Input material ::
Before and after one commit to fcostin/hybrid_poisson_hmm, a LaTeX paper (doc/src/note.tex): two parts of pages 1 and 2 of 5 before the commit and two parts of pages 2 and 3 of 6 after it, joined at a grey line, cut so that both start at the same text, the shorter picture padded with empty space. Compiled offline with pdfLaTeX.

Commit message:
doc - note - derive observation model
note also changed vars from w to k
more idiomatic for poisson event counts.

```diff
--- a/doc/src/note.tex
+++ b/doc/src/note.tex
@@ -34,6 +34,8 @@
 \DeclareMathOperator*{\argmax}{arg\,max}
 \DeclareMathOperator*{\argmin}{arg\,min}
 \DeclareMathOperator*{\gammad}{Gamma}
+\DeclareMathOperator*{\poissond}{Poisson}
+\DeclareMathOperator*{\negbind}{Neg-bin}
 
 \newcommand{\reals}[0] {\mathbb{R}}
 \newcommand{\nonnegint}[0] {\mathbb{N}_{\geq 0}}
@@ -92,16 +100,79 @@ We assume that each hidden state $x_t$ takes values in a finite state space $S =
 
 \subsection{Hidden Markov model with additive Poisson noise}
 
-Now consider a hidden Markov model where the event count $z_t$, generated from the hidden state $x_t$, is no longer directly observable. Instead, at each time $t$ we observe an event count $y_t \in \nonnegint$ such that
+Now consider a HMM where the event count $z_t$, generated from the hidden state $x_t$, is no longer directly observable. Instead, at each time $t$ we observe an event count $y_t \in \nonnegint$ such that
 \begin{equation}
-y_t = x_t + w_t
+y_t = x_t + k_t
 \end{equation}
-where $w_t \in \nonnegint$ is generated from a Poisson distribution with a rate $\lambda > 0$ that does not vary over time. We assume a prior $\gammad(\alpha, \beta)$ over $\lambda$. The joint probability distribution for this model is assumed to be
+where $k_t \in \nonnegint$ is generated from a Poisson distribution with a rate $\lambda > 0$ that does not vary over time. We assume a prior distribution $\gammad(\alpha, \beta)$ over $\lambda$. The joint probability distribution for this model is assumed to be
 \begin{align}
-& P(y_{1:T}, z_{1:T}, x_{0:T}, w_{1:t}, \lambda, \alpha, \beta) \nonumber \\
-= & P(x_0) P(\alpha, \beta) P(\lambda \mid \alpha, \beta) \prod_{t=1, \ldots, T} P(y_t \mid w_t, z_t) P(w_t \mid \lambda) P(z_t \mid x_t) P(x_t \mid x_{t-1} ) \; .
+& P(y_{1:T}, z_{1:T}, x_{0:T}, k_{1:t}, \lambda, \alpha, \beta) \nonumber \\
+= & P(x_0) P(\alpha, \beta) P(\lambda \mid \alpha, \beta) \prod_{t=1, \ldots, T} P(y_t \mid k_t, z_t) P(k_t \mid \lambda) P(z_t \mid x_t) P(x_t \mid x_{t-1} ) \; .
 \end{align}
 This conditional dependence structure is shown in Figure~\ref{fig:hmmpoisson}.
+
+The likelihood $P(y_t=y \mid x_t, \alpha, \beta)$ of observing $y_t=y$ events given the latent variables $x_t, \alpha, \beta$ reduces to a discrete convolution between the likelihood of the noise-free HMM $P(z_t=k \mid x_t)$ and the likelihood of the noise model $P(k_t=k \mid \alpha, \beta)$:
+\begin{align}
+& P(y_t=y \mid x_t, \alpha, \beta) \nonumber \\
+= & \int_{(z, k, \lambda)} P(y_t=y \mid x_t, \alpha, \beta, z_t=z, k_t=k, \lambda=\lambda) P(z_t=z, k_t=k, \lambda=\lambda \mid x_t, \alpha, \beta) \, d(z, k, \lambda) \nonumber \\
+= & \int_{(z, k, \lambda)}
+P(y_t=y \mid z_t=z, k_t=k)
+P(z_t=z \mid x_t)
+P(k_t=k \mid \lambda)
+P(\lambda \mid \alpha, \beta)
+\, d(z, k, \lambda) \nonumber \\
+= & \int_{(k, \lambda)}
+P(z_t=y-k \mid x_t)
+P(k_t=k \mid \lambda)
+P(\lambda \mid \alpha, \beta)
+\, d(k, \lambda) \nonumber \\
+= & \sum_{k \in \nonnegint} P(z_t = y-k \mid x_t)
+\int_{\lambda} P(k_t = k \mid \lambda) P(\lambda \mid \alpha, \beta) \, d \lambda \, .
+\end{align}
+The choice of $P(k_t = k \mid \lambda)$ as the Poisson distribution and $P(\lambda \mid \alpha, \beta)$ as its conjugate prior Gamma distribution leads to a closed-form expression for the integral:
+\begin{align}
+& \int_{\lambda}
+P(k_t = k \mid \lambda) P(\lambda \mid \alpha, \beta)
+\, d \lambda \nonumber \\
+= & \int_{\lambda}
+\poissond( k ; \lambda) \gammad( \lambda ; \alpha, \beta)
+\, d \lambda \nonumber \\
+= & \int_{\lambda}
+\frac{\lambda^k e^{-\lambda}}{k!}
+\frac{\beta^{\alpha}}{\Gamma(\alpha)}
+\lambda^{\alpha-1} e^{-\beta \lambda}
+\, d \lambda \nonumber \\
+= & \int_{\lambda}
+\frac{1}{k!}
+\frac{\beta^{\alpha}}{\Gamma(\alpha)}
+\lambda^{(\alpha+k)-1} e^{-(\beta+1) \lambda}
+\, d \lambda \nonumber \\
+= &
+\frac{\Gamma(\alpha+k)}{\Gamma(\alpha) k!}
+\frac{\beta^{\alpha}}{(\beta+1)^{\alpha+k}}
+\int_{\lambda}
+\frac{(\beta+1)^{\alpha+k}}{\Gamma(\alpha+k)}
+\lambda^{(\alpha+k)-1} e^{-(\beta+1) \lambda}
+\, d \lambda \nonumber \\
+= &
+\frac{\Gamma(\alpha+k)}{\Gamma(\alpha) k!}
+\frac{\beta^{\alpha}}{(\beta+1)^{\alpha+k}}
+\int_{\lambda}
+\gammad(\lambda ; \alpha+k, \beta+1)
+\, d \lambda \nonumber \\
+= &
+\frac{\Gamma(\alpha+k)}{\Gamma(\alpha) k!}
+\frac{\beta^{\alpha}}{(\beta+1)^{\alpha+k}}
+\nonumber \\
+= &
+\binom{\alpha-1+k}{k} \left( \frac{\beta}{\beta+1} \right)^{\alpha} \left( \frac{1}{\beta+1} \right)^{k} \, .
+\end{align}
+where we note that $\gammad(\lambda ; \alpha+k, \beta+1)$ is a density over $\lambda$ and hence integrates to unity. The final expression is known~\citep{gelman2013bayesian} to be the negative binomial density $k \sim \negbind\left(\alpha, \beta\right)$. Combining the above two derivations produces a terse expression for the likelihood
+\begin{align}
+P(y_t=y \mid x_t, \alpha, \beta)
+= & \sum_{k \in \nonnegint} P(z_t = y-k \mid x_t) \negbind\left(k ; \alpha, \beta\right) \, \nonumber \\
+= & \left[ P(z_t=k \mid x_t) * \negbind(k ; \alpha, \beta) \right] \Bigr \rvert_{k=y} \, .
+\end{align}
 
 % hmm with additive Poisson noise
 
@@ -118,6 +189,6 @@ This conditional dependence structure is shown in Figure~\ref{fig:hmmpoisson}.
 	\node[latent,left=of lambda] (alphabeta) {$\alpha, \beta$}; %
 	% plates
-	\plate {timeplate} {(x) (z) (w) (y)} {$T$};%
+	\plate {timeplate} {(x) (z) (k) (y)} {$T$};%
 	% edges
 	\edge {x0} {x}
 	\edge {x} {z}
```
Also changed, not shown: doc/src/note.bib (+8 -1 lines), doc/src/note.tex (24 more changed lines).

Description of the task :: Please output the complete listing without any alteration.

Answer ::
Before and after one commit to fcostin/hybrid_poisson_hmm, a LaTeX paper (doc/src/note.tex): two parts of pages 1 and 2 of 5 before the commit and two parts of pages 2 and 3 of 6 after it, joined at a grey line, cut so that both start at the same text, the shorter picture padded with empty space. Compiled offline with pdfLaTeX.

Commit message:
doc - note - derive observation model
note also changed vars from w to k
more idiomatic for poisson event counts.

```diff
--- a/doc/src/note.tex
+++ b/doc/src/note.tex
@@ -34,6 +34,8 @@
 \DeclareMathOperator*{\argmax}{arg\,max}
 \DeclareMathOperator*{\argmin}{arg\,min}
 \DeclareMathOperator*{\gammad}{Gamma}
+\DeclareMathOperator*{\poissond}{Poisson}
+\DeclareMathOperator*{\negbind}{Neg-bin}
 
 \newcommand{\reals}[0] {\mathbb{R}}
 \newcommand{\nonnegint}[0] {\mathbb{N}_{\geq 0}}
@@ -92,16 +100,79 @@ We assume that each hidden state $x_t$ takes values in a finite state space $S =
 
 \subsection{Hidden Markov model with additive Poisson noise}
 
-Now consider a hidden Markov model where the event count $z_t$, generated from the hidden state $x_t$, is no longer directly observable. Instead, at each time $t$ we observe an event count $y_t \in \nonnegint$ such that
+Now consider a HMM where the event count $z_t$, generated from the hidden state $x_t$, is no longer directly observable. Instead, at each time $t$ we observe an event count $y_t \in \nonnegint$ such that
 \begin{equation}
-y_t = x_t + w_t
+y_t = x_t + k_t
 \end{equation}
-where $w_t \in \nonnegint$ is generated from a Poisson distribution with a rate $\lambda > 0$ that does not vary over time. We assume a prior $\gammad(\alpha, \beta)$ over $\lambda$. The joint probability distribution for this model is assumed to be
+where $k_t \in \nonnegint$ is generated from a Poisson distribution with a rate $\lambda > 0$ that does not vary over time. We assume a prior distribution $\gammad(\alpha, \beta)$ over $\lambda$. The joint probability distribution for this model is assumed to be
 \begin{align}
-& P(y_{1:T}, z_{1:T}, x_{0:T}, w_{1:t}, \lambda, \alpha, \beta) \nonumber \\
-= & P(x_0) P(\alpha, \beta) P(\lambda \mid \alpha, \beta) \prod_{t=1, \ldots, T} P(y_t \mid w_t, z_t) P(w_t \mid \lambda) P(z_t \mid x_t) P(x_t \mid x_{t-1} ) \; .
+& P(y_{1:T}, z_{1:T}, x_{0:T}, k_{1:t}, \lambda, \alpha, \beta) \nonumber \\
+= & P(x_0) P(\alpha, \beta) P(\lambda \mid \alpha, \beta) \prod_{t=1, \ldots, T} P(y_t \mid k_t, z_t) P(k_t \mid \lambda) P(z_t \mid x_t) P(x_t \mid x_{t-1} ) \; .
 \end{align}
 This conditional dependence structure is shown in Figure~\ref{fig:hmmpoisson}.
+
+The likelihood $P(y_t=y \mid x_t, \alpha, \beta)$ of observing $y_t=y$ events given the latent variables $x_t, \alpha, \beta$ reduces to a discrete convolution between the likelihood of the noise-free HMM $P(z_t=k \mid x_t)$ and the likelihood of the noise model $P(k_t=k \mid \alpha, \beta)$:
+\begin{align}
+& P(y_t=y \mid x_t, \alpha, \beta) \nonumber \\
+= & \int_{(z, k, \lambda)} P(y_t=y \mid x_t, \alpha, \beta, z_t=z, k_t=k, \lambda=\lambda) P(z_t=z, k_t=k, \lambda=\lambda \mid x_t, \alpha, \beta) \, d(z, k, \lambda) \nonumber \\
+= & \int_{(z, k, \lambda)}
+P(y_t=y \mid z_t=z, k_t=k)
+P(z_t=z \mid x_t)
+P(k_t=k \mid \lambda)
+P(\lambda \mid \alpha, \beta)
+\, d(z, k, \lambda) \nonumber \\
+= & \int_{(k, \lambda)}
+P(z_t=y-k \mid x_t)
+P(k_t=k \mid \lambda)
+P(\lambda \mid \alpha, \beta)
+\, d(k, \lambda) \nonumber \\
+= & \sum_{k \in \nonnegint} P(z_t = y-k \mid x_t)
+\int_{\lambda} P(k_t = k \mid \lambda) P(\lambda \mid \alpha, \beta) \, d \lambda \, .
+\end{align}
+The choice of $P(k_t = k \mid \lambda)$ as the Poisson distribution and $P(\lambda \mid \alpha, \beta)$ as its conjugate prior Gamma distribution leads to a closed-form expression for the integral:
+\begin{align}
+& \int_{\lambda}
+P(k_t = k \mid \lambda) P(\lambda \mid \alpha, \beta)
+\, d \lambda \nonumber \\
+= & \int_{\lambda}
+\poissond( k ; \lambda) \gammad( \lambda ; \alpha, \beta)
+\, d \lambda \nonumber \\
+= & \int_{\lambda}
+\frac{\lambda^k e^{-\lambda}}{k!}
+\frac{\beta^{\alpha}}{\Gamma(\alpha)}
+\lambda^{\alpha-1} e^{-\beta \lambda}
+\, d \lambda \nonumber \\
+= & \int_{\lambda}
+\frac{1}{k!}
+\frac{\beta^{\alpha}}{\Gamma(\alpha)}
+\lambda^{(\alpha+k)-1} e^{-(\beta+1) \lambda}
+\, d \lambda \nonumber \\
+= &
+\frac{\Gamma(\alpha+k)}{\Gamma(\alpha) k!}
+\frac{\beta^{\alpha}}{(\beta+1)^{\alpha+k}}
+\int_{\lambda}
+\frac{(\beta+1)^{\alpha+k}}{\Gamma(\alpha+k)}
+\lambda^{(\alpha+k)-1} e^{-(\beta+1) \lambda}
+\, d \lambda \nonumber \\
+= &
+\frac{\Gamma(\alpha+k)}{\Gamma(\alpha) k!}
+\frac{\beta^{\alpha}}{(\beta+1)^{\alpha+k}}
+\int_{\lambda}
+\gammad(\lambda ; \alpha+k, \beta+1)
+\, d \lambda \nonumber \\
+= &
+\frac{\Gamma(\alpha+k)}{\Gamma(\alpha) k!}
+\frac{\beta^{\alpha}}{(\beta+1)^{\alpha+k}}
+\nonumber \\
+= &
+\binom{\alpha-1+k}{k} \left( \frac{\beta}{\beta+1} \right)^{\alpha} \left( \frac{1}{\beta+1} \right)^{k} \, .
+\end{align}
+where we note that $\gammad(\lambda ; \alpha+k, \beta+1)$ is a density over $\lambda$ and hence integrates to unity. The final expression is known~\citep{gelman2013bayesian} to be the negative binomial density $k \sim \negbind\left(\alpha, \beta\right)$. Combining the above two derivations produces a terse expression for the likelihood
+\begin{align}
+P(y_t=y \mid x_t, \alpha, \beta)
+= & \sum_{k \in \nonnegint} P(z_t = y-k \mid x_t) \negbind\left(k ; \alpha, \beta\right) \, \nonumber \\
+= & \left[ P(z_t=k \mid x_t) * \negbind(k ; \alpha, \beta) \right] \Bigr \rvert_{k=y} \, .
+\end{align}
 
 % hmm with additive Poisson noise
 
@@ -118,6 +189,6 @@ This conditional dependence structure is shown in Figure~\ref{fig:hmmpoisson}.
 	\node[latent,left=of lambda] (alphabeta) {$\alpha, \beta$}; %
 	% plates
-	\plate {timeplate} {(x) (z) (w) (y)} {$T$};%
+	\plate {timeplate} {(x) (z) (k) (y)} {$T$};%
 	% edges
 	\edge {x0} {x}
 	\edge {x} {z}
```
Also changed, not shown: doc/src/note.bib (+8 -1 lines), doc/src/note.tex (24 more changed lines).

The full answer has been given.